DATA SUPPLIED —
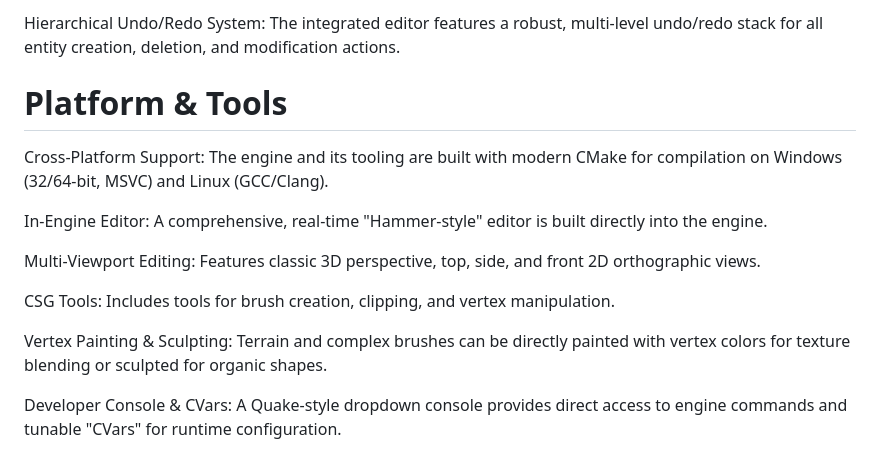
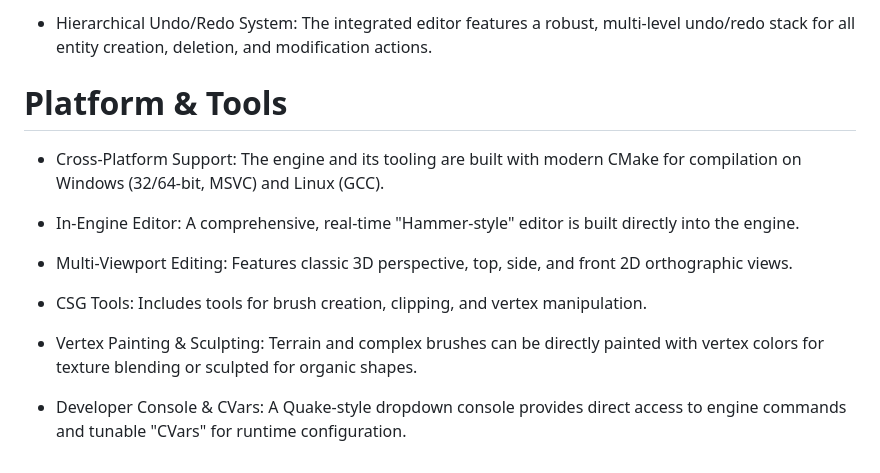
Before and after one commit to Soft-Sprint-Studios/Tectonic-Engine, a Markdown page: README.md, the part around one of its changes. Rendered like a GitHub page.

```diff
--- a/README.md
+++ b/README.md
@@ -62,15 +62,15 @@ Input/Output (I/O) Logic System: A powerful, trigger-based system inspired by So
 
-Hierarchical Undo/Redo System: The integrated editor features a robust, multi-level undo/redo stack for all entity creation, deletion, and modification actions.
+- Hierarchical Undo/Redo System: The integrated editor features a robust, multi-level undo/redo stack for all entity creation, deletion, and modification actions.
 
 # Platform & Tools
-Cross-Platform Support: The engine and its tooling are built with modern CMake for compilation on Windows (32/64-bit, MSVC) and Linux (GCC/Clang).
+- Cross-Platform Support: The engine and its tooling are built with modern CMake for compilation on Windows (32/64-bit, MSVC) and Linux (GCC).
 
-In-Engine Editor: A comprehensive, real-time "Hammer-style" editor is built directly into the engine.
+- In-Engine Editor: A comprehensive, real-time "Hammer-style" editor is built directly into the engine.
 
-Multi-Viewport Editing: Features classic 3D perspective, top, side, and front 2D orthographic views.
+- Multi-Viewport Editing: Features classic 3D perspective, top, side, and front 2D orthographic views.
 
-CSG Tools: Includes tools for brush creation, clipping, and vertex manipulation.
+- CSG Tools: Includes tools for brush creation, clipping, and vertex manipulation.
 
-Vertex Painting & Sculpting: Terrain and complex brushes can be directly painted with vertex colors for texture blending or sculpted for organic shapes.
+- Vertex Painting & Sculpting: Terrain and complex brushes can be directly painted with vertex colors for texture blending or sculpted for organic shapes.
 
-Developer Console & CVars: A Quake-style dropdown console provides direct access to engine commands and tunable "CVars" for runtime configuration.
+- Developer Console & CVars: A Quake-style dropdown console provides direct access to engine commands and tunable "CVars" for runtime configuration.
```
Also changed, not shown: other parts of README.md (+26 -26 lines).
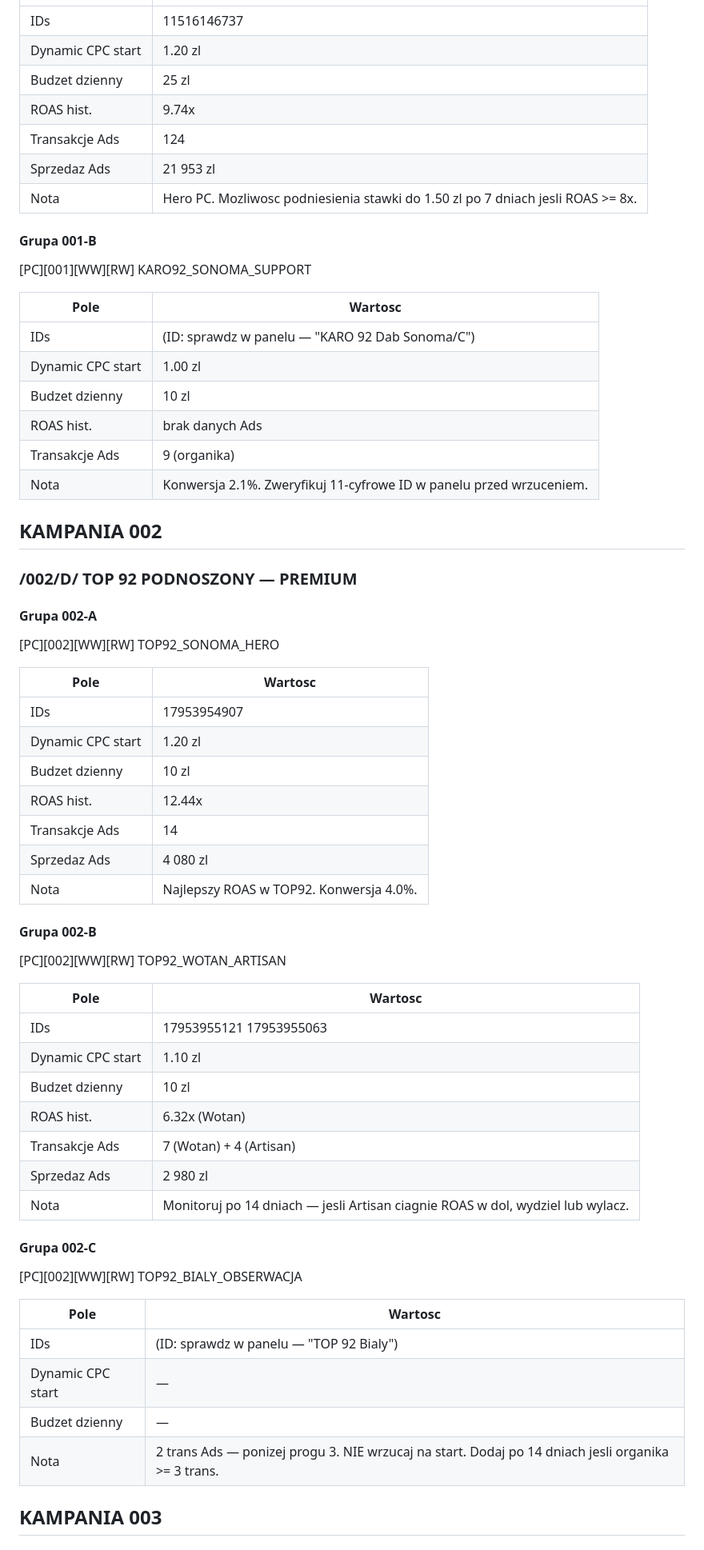
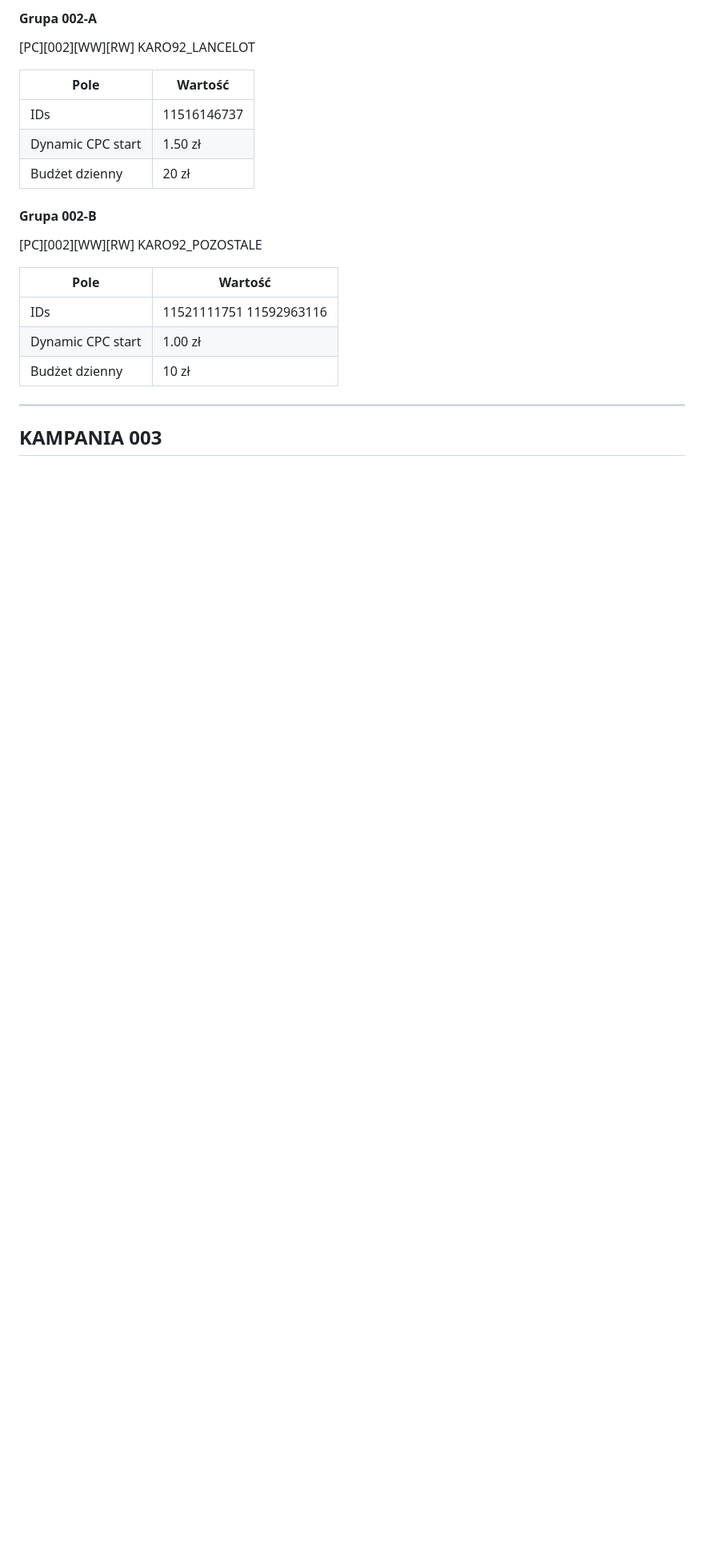
Before and after one commit to Mplace-BZ/Mplace-Hub, a Markdown page: pc_restart_plan_final.md, the part around one of its changes. Shown at 80% size. Rendered like a GitHub page; blank space fills up the shorter version.

```diff
--- a/pc_restart_plan_final.md
+++ b/pc_restart_plan_final.md
@@ -33,61 +63,21 @@ Laczny budzet dzienny: 110 zl/dzien
+#### Grupa 002-A
+[PC][002][WW][RW] KARO92_LANCELOT
+
+| Pole | Wartość |
 |---|---|
 | IDs | 11516146737 |
-| Dynamic CPC start | 1.20 zl |
-| Budzet dzienny | 25 zl |
-| ROAS hist. | 9.74x |
-| Transakcje Ads | 124 |
-| Sprzedaz Ads | 21 953 zl |
-| Nota | Hero PC. Mozliwosc podniesienia stawki do 1.50 zl po 7 dniach jesli ROAS >= 8x. |
-
-#### Grupa 001-B
-[PC][001][WW][RW] KARO92_SONOMA_SUPPORT
-
-| Pole | Wartosc |
-|---|---|
-| IDs | (ID: sprawdz w panelu — "KARO 92 Dab Sonoma/C") |
-| Dynamic CPC start | 1.00 zl |
-| Budzet dzienny | 10 zl |
-| ROAS hist. | brak danych Ads |
-| Transakcje Ads | 9 (organika) |
-| Nota | Konwersja 2.1%. Zweryfikuj 11-cyfrowe ID w panelu przed wrzuceniem. |
-
-## KAMPANIA 002
-### /002/D/ TOP 92 PODNOSZONY — PREMIUM
-
-#### Grupa 002-A
-[PC][002][WW][RW] TOP92_SONOMA_HERO
-
-| Pole | Wartosc |
-|---|---|
-| IDs | 17953954907 |
-| Dynamic CPC start | 1.20 zl |
-| Budzet dzienny | 10 zl |
-| ROAS hist. | 12.44x |
-| Transakcje Ads | 14 |
-| Sprzedaz Ads | 4 080 zl |
-| Nota | Najlepszy ROAS w TOP92. Konwersja 4.0%. |
+| Dynamic CPC start | 1.50 zł |
+| Budżet dzienny | 20 zł |
 
 #### Grupa 002-B
-[PC][002][WW][RW] TOP92_WOTAN_ARTISAN
+[PC][002][WW][RW] KARO92_POZOSTALE
 
-| Pole | Wartosc |
+| Pole | Wartość |
 |---|---|
-| IDs | 17953955121 17953955063 |
-| Dynamic CPC start | 1.10 zl |
-| Budzet dzienny | 10 zl |
-| ROAS hist. | 6.32x (Wotan) |
-| Transakcje Ads | 7 (Wotan) + 4 (Artisan) |
-| Sprzedaz Ads | 2 980 zl |
-| Nota | Monitoruj po 14 dniach — jesli Artisan ciagnie ROAS w dol, wydziel lub wylacz. |
+| IDs | 11521111751 11592963116 |
+| Dynamic CPC start | 1.00 zł |
+| Budżet dzienny | 10 zł |
 
-#### Grupa 002-C
-[PC][002][WW][RW] TOP92_BIALY_OBSERWACJA
-
-| Pole | Wartosc |
-|---|---|
-| IDs | (ID: sprawdz w panelu — "TOP 92 Bialy") |
-| Dynamic CPC start | — |
-| Budzet dzienny | — |
-| Nota | 2 trans Ads — ponizej progu 3. NIE wrzucaj na start. Dodaj po 14 dniach jesli organika >= 3 trans. |
+---
 
 ## KAMPANIA 003
```
Also changed, not shown: other parts of pc_restart_plan_final.md (+207 -127 lines).
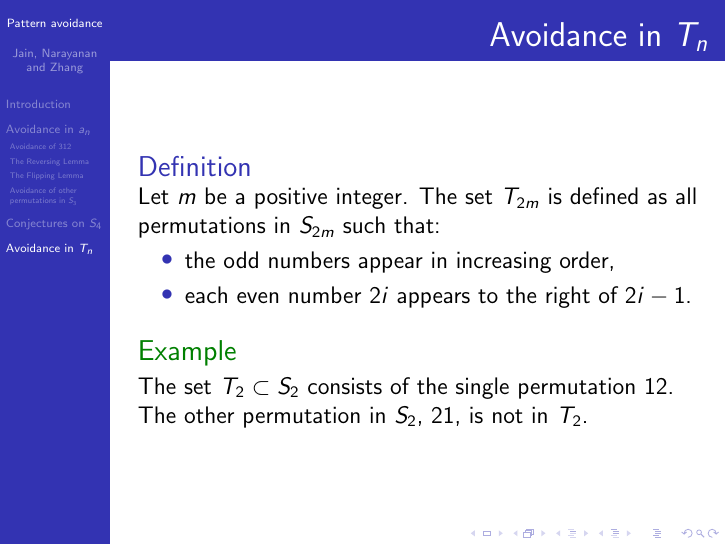
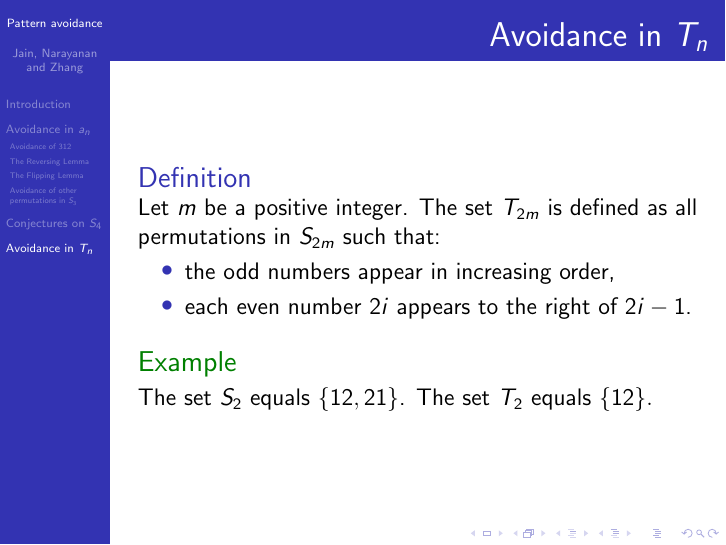
Before and after one commit to deepakn94/projects, LaTeX slides (presentation/presentation.tex): page 76 of 80. Compiled offline with pdfLaTeX.

Commit message:
small edits

```diff
--- a/presentation/presentation.tex
+++ b/presentation/presentation.tex
@@ -987,7 +987,7 @@ Let $m$ be a positive integer. The set $T_{2m}$ is defined as all permutations i
 \end{itemize}
 \end{definition}
 \begin{example}
-The set $T_2\subset S_2$ consists of the single permutation $12$. The other permutation in $S_2$, 21, is not in $T_2$.
+The set $S_2$ equals $\{12, 21\}$. The set $T_2$ equals $\{12\}.$
 \end{example}
 \end{frame}
 
```
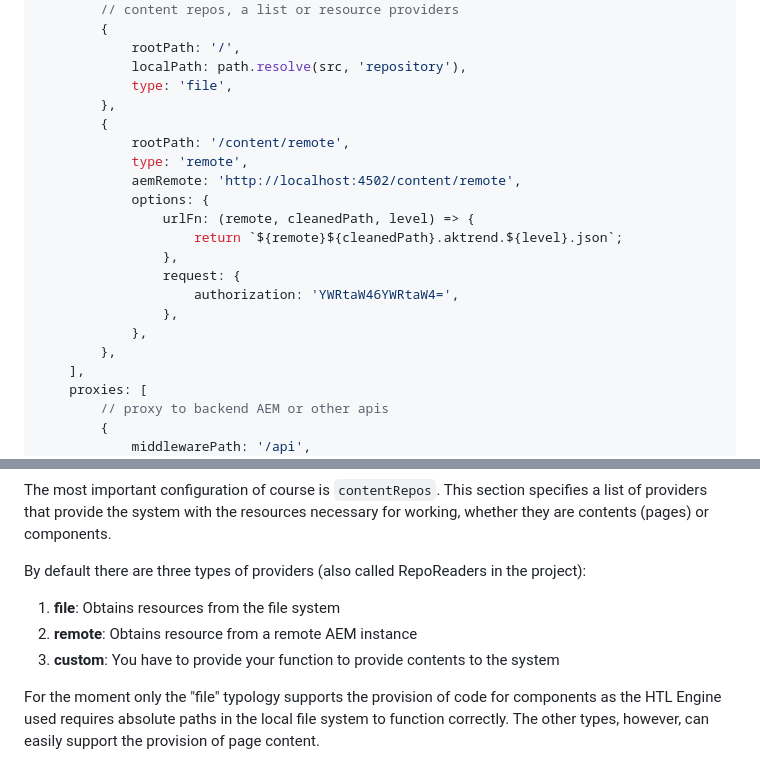
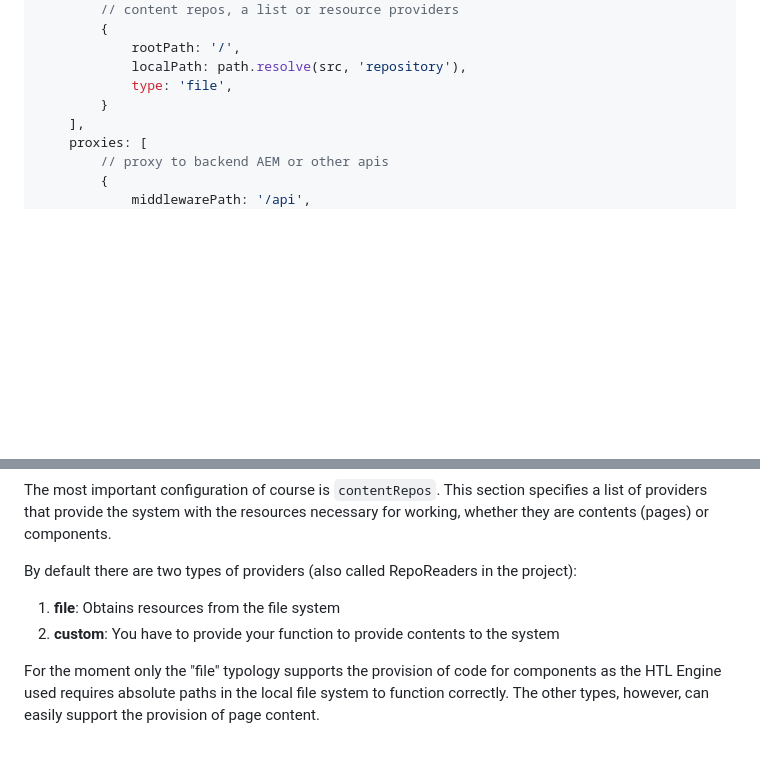
Before and after one commit to kele23/fe-aem-server, a Markdown page: README.md, 2 parts joined by grey strips. Rendered like a GitHub page; blank space fills up the shorter version.

```diff
--- a/README.md
+++ b/README.md
@@ -183,20 +183,7 @@ module.exports = {
             rootPath: '/',
             localPath: path.resolve(src, 'repository'),
             type: 'file',
-        },
-        {
-            rootPath: '/content/remote',
-            type: 'remote',
-            aemRemote: 'http://localhost:4502/content/remote',
-            options: {
-                urlFn: (remote, cleanedPath, level) => {
-                    return `${remote}${cleanedPath}.aktrend.${level}.json`;
-                },
-                request: {
-                    authorization: 'YWRtaW46YWRtaW4=',
-                },
-            },
-        },
+        }
     ],
     proxies: [
         // proxy to backend AEM or other apis
@@ -215,11 +202,10 @@ module.exports = {
 The most important configuration of course is `contentRepos`.
 This section specifies a list of providers that provide the system with the resources necessary for working, whether they are contents (pages) or components.
 
-By default there are three types of providers (also called RepoReaders in the project):
+By default there are two types of providers (also called RepoReaders in the project):
 
 1. **file**: Obtains resources from the file system
-2. **remote**: Obtains resource from a remote AEM instance
-3. **custom**: You have to provide your function to provide contents to the system
+2. **custom**: You have to provide your function to provide contents to the system
 
 For the moment only the "file" typology supports the provision of code for components as the HTL Engine used requires absolute paths in the local file system to function correctly. The other types, however, can easily support the provision of page content.
 
```
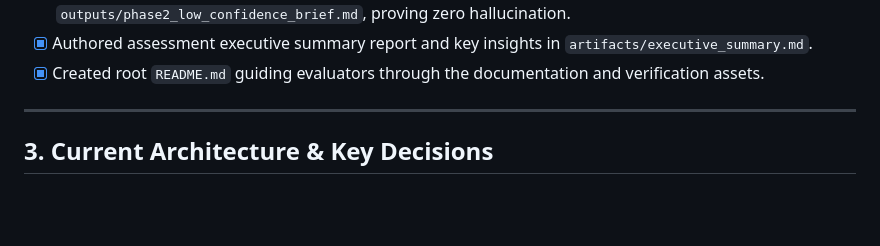
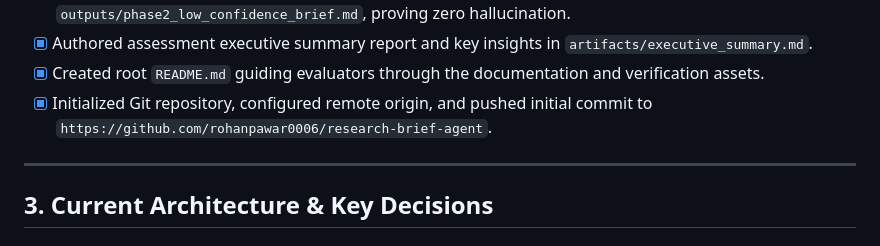
Before and after one commit to rohanpawar0006/research-brief-agent, a Markdown page: Memory.md, the part around the change. Drawn GitHub-style; blank space fills up the shorter version.

Commit message:
docs: update Memory.md with git remote push tracking

```diff
--- a/Memory.md
+++ b/Memory.md
@@ -34,6 +34,7 @@
 - [x] Executed Phase 2 Low-Confidence verification against fictional entity *NexusQuantum Dynamics Inc.* in `outputs/phase2_low_confidence_brief.md`, proving zero hallucination.
 - [x] Authored assessment executive summary report and key insights in `artifacts/executive_summary.md`.
 - [x] Created root `README.md` guiding evaluators through the documentation and verification assets.
+- [x] Initialized Git repository, configured remote origin, and pushed initial commit to `https://github.com/rohanpawar0006/research-brief-agent`.
 
 ---
 
```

ACTION ITEM — Reproduce the records exactly, starting with their first line and ending with the line that contains "Also changed, not shown: other parts of README.md", though pictures should be dropped.

SOLUTION FOR THIS EXERCISE —
Before and after one commit to Soft-Sprint-Studios/Tectonic-Engine, a Markdown page: README.md, the part around one of its changes. Rendered like a GitHub page.

```diff
--- a/README.md
+++ b/README.md
@@ -62,15 +62,15 @@ Input/Output (I/O) Logic System: A powerful, trigger-based system inspired by So
 
-Hierarchical Undo/Redo System: The integrated editor features a robust, multi-level undo/redo stack for all entity creation, deletion, and modification actions.
+- Hierarchical Undo/Redo System: The integrated editor features a robust, multi-level undo/redo stack for all entity creation, deletion, and modification actions.
 
 # Platform & Tools
-Cross-Platform Support: The engine and its tooling are built with modern CMake for compilation on Windows (32/64-bit, MSVC) and Linux (GCC/Clang).
+- Cross-Platform Support: The engine and its tooling are built with modern CMake for compilation on Windows (32/64-bit, MSVC) and Linux (GCC).
 
-In-Engine Editor: A comprehensive, real-time "Hammer-style" editor is built directly into the engine.
+- In-Engine Editor: A comprehensive, real-time "Hammer-style" editor is built directly into the engine.
 
-Multi-Viewport Editing: Features classic 3D perspective, top, side, and front 2D orthographic views.
+- Multi-Viewport Editing: Features classic 3D perspective, top, side, and front 2D orthographic views.
 
-CSG Tools: Includes tools for brush creation, clipping, and vertex manipulation.
+- CSG Tools: Includes tools for brush creation, clipping, and vertex manipulation.
 
-Vertex Painting & Sculpting: Terrain and complex brushes can be directly painted with vertex colors for texture blending or sculpted for organic shapes.
+- Vertex Painting & Sculpting: Terrain and complex brushes can be directly painted with vertex colors for texture blending or sculpted for organic shapes.
 
-Developer Console & CVars: A Quake-style dropdown console provides direct access to engine commands and tunable "CVars" for runtime configuration.
+- Developer Console & CVars: A Quake-style dropdown console provides direct access to engine commands and tunable "CVars" for runtime configuration.
```
Also changed, not shown: other parts of README.md (+26 -26 lines).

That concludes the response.